In Brink, the employee sustained three work injuries while employed by three different employers. Each injury contributed to the employee=s eventual temporary partial disability but the employee=s earnings for the benefit period at issue exceeded the employee=s weekly wage on the date of the first injury. This court rejected the first employer=s claim that it had no liability for temporary partial disability benefits because the employee=s earnings exceeded the weekly wage in effect for the first injury. Rather, the court held that liability for benefits should be based upon the percentage of contribution of each injury to the ultimate disability, under the usual principles of equitable apportionment.
In this case, the court ordered that temporary partial disability benefits for the three months in question be paid based on the employee=s 2001 weekly wage of $2,224.48. Pursuant to Brink, however, liability must be equitably apportioned between the injuries, and the proportionate share for each injury calculated using the Kaisershot formula. The compensation judge made no allocation of liability between the two injuries, and the matter is, accordingly, remanded for determination of the percentage of contribution of each injury to the employee=s disability during the period at issue. Additional evidence may be submitted at the compensation judge=s discretion.
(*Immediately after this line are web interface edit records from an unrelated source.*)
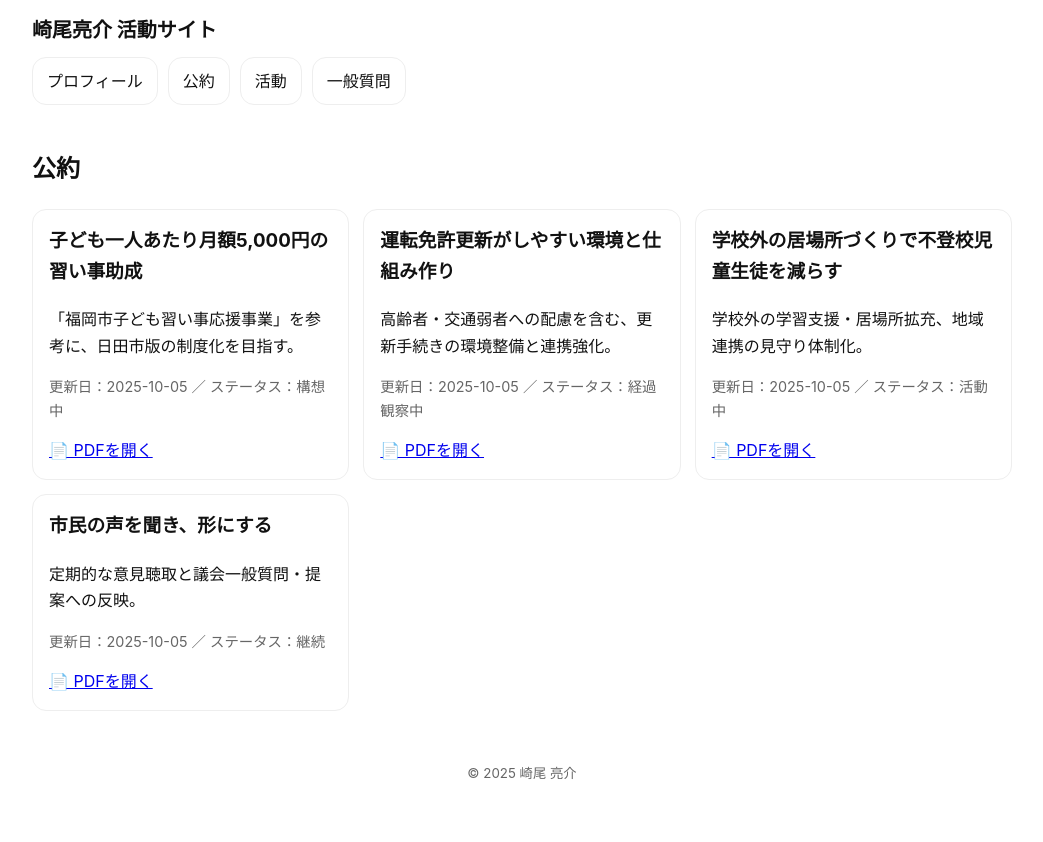
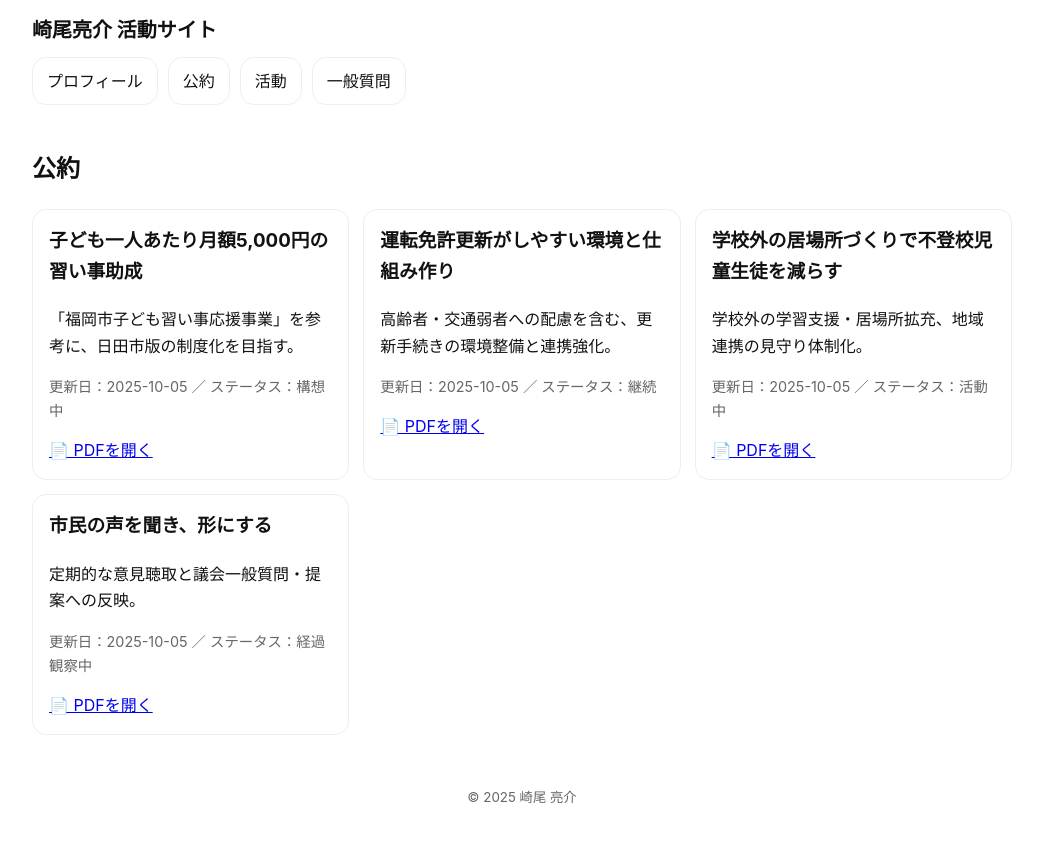
Before and after one commit to sakioryousuke-eng/activity-site, a Jekyll site: the page built from pages/promise.html, in a window 1280 px wide. Shown: the top 842 px of the page, without its empty margins (118-1161 px from the left). Built offline with Jekyll 4.4.1, drawn with Linux system fonts in a browser that asks for light colours.

```diff
--- a/_data/promises.yml
+++ b/_data/promises.yml
@@ -4,25 +4,25 @@ promises:
     detail: 「福岡市子ども習い事応援事業」を参考に、日田市版の制度化を目指す。
     status: 構想中
     last_update: "2025-10-05"
-    pdf: "assets/pdf/promise.pdf"
+    pdf: "/assets/pdf/promise.pdf"
 
   - id: 2
     title: 運転免許更新がしやすい環境と仕組み作り
     detail: 高齢者・交通弱者への配慮を含む、更新手続きの環境整備と連携強化。
-    status: 経過観察中
+    status: 継続
     last_update: "2025-10-05"
-    pdf: "assets/pdf/promise2.pdf"
+    pdf: "/assets/pdf/promise2.pdf"
 
   - id: 3
     title: 学校外の居場所づくりで不登校児童生徒を減らす
     detail: 学校外の学習支援・居場所拡充、地域連携の見守り体制化。
     status: 活動中
     last_update: "2025-10-05"
-    pdf: "assets/pdf/promise3.pdf"
+    pdf: "/assets/pdf/promise3.pdf"
 
   - id: 4
     title: 市民の声を聞き、形にする
     detail: 定期的な意見聴取と議会一般質問・提案への反映。
-    status: 継続
+    status: 経過観察中
     last_update: "2025-10-05"
-    pdf: "assets/pdf/promise4.pdf"
+    pdf: "/assets/pdf/promise4.pdf"
```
 It makes no difference where in the order of injuries the lower wage injury is found, even if it is the injury immediately preceding the current higher wage. Burgess, id. Nor does it matter whether the employee=s temporary partial disability is the result of injuries to the same body part or the result of the combined effects of injuries to multiple body parts. Radika v. Hanna Mining, 56 W.C.D. 52 (W.C.C.A. 1997).
 Kaisershot v. Archer Daniels Midland Co., 23 W.C.D. 706 (W.C.C.A. 1966).